And now it's my pleasure to introduce to you Heather!
Romans 8:17 Now if we are children, then we are heirs--heirs of God and co-heirs with Christ, if indeed we share in his sufferings in order that we may also share in his glory.
Hello beautiful sister's and fellow heirs. My name is Heather. I am the Lord's beloved. I have a tattoo on my wrist to prove it ;) I am a mama of 2 very spunky tween-agers, and have been married to the 'BFF of Jesus' for 14 years next week. That's code for, 'my man is really relational and has a friend on 6 of the 7 continents'. I was practically a child when I was engaged, but that works out great for me now because everyone is pleasantly surprised to learn that my daughters are indeed not not my little sisters. My hubby and I are both 'first gens', as I like to call us. Delivered out of generations of bondage and slavery into new life in Christ Jesus.
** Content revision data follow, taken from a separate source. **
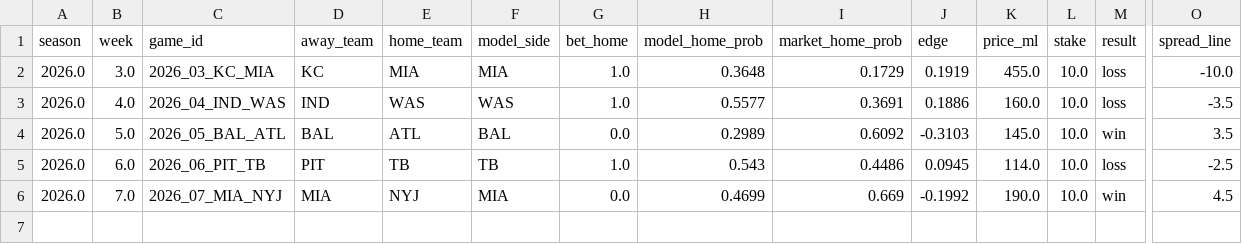
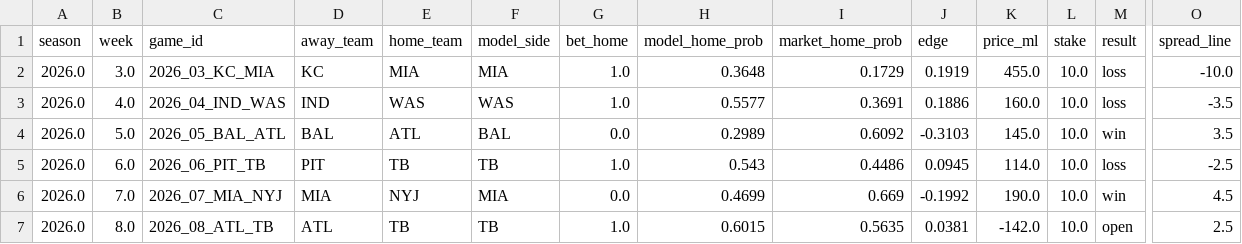
Before and after one commit to JimmyMick/nfl-pickem, a CSV file: predictions/cloud/paper_nonelo_plays.csv, drawn as a sheet; only a part is shown, gaps mark what is left out; rows hold the shown columns only; the diff names each change by its address in the sheet, - before the commit and + after, or states it on an @@ line.

```diff
--- a/predictions/cloud/paper_nonelo_plays.csv
+++ b/predictions/cloud/paper_nonelo_plays.csv
+row 7: 2026.0 | 8.0 | 2026_08_ATL_TB | ATL | TB | TB | 1.0 | 0.6015 | 0.5635 | 0.0381 | -142.0 | 10.0 | open | 2.5
```
Also changed, not shown: predictions/cloud/latest_preview.csv, predictions/cloud/paper_plays.csv, 4 other files.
All we knew when we got married was that we couldn't repeat the mistakes we endured as kids from broken homes and that God was real. Radical transformations in our early 20's, was followed up by healing through Celebrate Recovery at our local church in Olathe, Kansas. We have been ministering in modern day Ephesus for about 2 years. If God would have said in the begining of our missions training that he was sending us to a Muslim country with a heart for the exploited I might have pretended not to hear and gone back 'life as normal'. (I miss my minivan and Mexican food a lot, by the way. ) I love how our Father shows us what we need to know when we need to know it. He is trust worthy. He calls 28 year old soccer mom's that wear too much mascara to the nations. He truly has a sence of humor too.
So what is all this talk in the 8th chapter of Romans about... 'indeed sharing in his sufferings in order that we may also share in His glory' ? I have been truly stripped of some flesh recently. Our Father has been patient and, oh so loving with me during our years together. He continues to be, but today is hard even still. I am in a season, where everything I have been taught can be applied and lived out IF I decide to. I have been stretched to the brink of utter dependence on God. My middle name is 'Taffy' by now. I have been depending on 4 words, Love God and Love people. I am humbled and find freedom in saying, that I am suffering right now like I never have before, and despite great difficulty I can remain Christ like.
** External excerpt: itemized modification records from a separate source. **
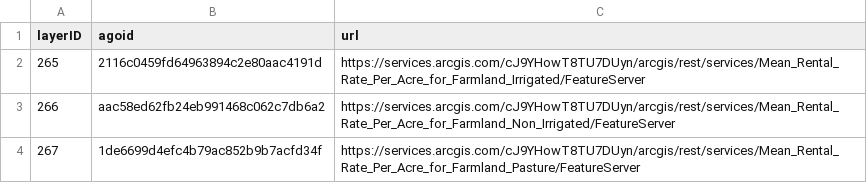
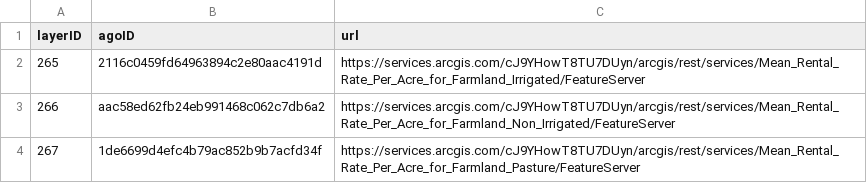
Before and after one commit to USEPA/EnviroAtlas_DB, a CSV file: changes/local/3-FarmRentalUrlAndAgoidUpdates/layers_update.csv, drawn as a sheet.

Commit message:
fixed field name to agoID

```diff
--- a/changes/local/3-FarmRentalUrlAndAgoidUpdates/layers_update.csv
+++ b/changes/local/3-FarmRentalUrlAndAgoidUpdates/layers_update.csv
@@ -1,2 +1,2 @@
-layerID,agoid,url
+layerID,agoID,url
 265,2116c0459fd64963894c2e80aac4191d,"https://services.arcgis.com/cJ9YHowT8TU7DUyn/arcgis/rest/services/Mean_Rental_Rate_Per_Acre_for_Farmland_Irrigated/FeatureServer"
```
I feel like I finally have a glimpse, a fragment of understanding into the rejection that our precious Savior felt. He told me he sees my tears today. I was thankful.
So, can we talk about Suffering? About how it makes us stronger, and is directly linked to endurance? Can we remain upright in trials and have a sweet attitude knowing God permitted it? Are we really able to give thanks in everything? I think we are. Let's talk about it in the comments section below. Do you need encouragement? Do you have a victory story to inspire others? Got to it, people are needing to hear from God, and your typed words might be what he uses.
"But the fruit of the Spirit is love, joy, peace, LONG-SUFFERING, gentleness, goodness, faith, meekness, temperance." (Galatians 5:22,23)